During the legislative session earlier this year students and faculty from the private University of Jamestown successfully pushed for a bill that creates more free speech protections for campus journalists.
Steve Listopad, one of the organizers of that effort who now works at Valley City State University, has even been awarded the Hugh Hefner First Amendment Award in Education for his efforts.
But now that same university has moved a homosexuality event off campus because it is too controversial for students and faculty there.
NewsDakota.com After controversy surrounding an event to be held at the University of Jamestown campus, it has been announced that the venue has been changed.
“Homosexuality: Speaking God’s Truth In Love” was to be held on the University of Jamestown campus in September, but has now been moved to Victory Lutheran Church.
President Robert Badal announced the change earlier last week.
“We appreciate the mutual, good faith resolution to this situation,” says Dr. Badal.
“The sponsors were sensitive to the issues facing the University, and we are grateful for their understanding.”
According to a previous report the private university’s only official connection to the event was leasing one of its facilities to event organizers. In no way was the university endorsing the views of the event, but that wasn’t good enough for oh-so-tolerant faculty and staff at the institution:
JAMESTOWN, N.D. (NewsDakota.com) – Some alumni and students at the University of Jamestown are complaining about an event entitled “Homosexuality: Speaking God’s Truth In Love” that is being held on campus in September.
An article on the event in the Jamestown Sun first prompted individuals to debate the controversial issues of homosexuality and some are stating that the University of Jamestown appears to be sponsoring the event. Which is not the case.
University that is currently making regional headlines because some of its faculty and students backed pro-1st amendment legislation is now guilty of moving a controversial event off campus because students and faculty…don’t like the speech.
You can’t make this stuff up.
It’s not a question of whether or not you agree with the message this event is endorsing (I’m pretty sure I wouldn’t agree with it), but whether or not controversial speech will be allowed.

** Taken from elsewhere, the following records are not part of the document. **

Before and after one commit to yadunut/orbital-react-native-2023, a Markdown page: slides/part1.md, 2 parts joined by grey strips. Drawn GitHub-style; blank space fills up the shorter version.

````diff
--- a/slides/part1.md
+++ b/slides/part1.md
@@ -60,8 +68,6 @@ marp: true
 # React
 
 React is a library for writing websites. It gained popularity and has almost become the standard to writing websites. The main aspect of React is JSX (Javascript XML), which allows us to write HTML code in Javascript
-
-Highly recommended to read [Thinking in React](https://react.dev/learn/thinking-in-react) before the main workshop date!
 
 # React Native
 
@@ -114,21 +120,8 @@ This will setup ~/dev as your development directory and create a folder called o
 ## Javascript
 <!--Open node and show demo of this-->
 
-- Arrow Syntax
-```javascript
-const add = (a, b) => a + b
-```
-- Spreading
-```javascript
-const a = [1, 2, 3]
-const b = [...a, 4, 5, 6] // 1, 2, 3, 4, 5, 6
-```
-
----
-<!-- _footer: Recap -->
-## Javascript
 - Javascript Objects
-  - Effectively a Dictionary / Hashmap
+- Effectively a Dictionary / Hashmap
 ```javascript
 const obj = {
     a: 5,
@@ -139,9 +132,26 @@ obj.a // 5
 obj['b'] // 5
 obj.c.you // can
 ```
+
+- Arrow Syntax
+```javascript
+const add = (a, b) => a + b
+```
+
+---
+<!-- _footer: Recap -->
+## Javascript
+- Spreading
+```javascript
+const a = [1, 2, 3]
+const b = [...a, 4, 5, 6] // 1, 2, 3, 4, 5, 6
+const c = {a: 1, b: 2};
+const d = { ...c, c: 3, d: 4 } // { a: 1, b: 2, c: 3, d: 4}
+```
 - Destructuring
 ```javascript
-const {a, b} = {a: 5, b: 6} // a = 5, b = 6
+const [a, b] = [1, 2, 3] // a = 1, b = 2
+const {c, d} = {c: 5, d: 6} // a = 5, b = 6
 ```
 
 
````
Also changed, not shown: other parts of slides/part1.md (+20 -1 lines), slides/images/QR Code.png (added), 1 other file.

On campus, increasingly, speech that runs contrary to left-wing orthodoxy it is not allowed.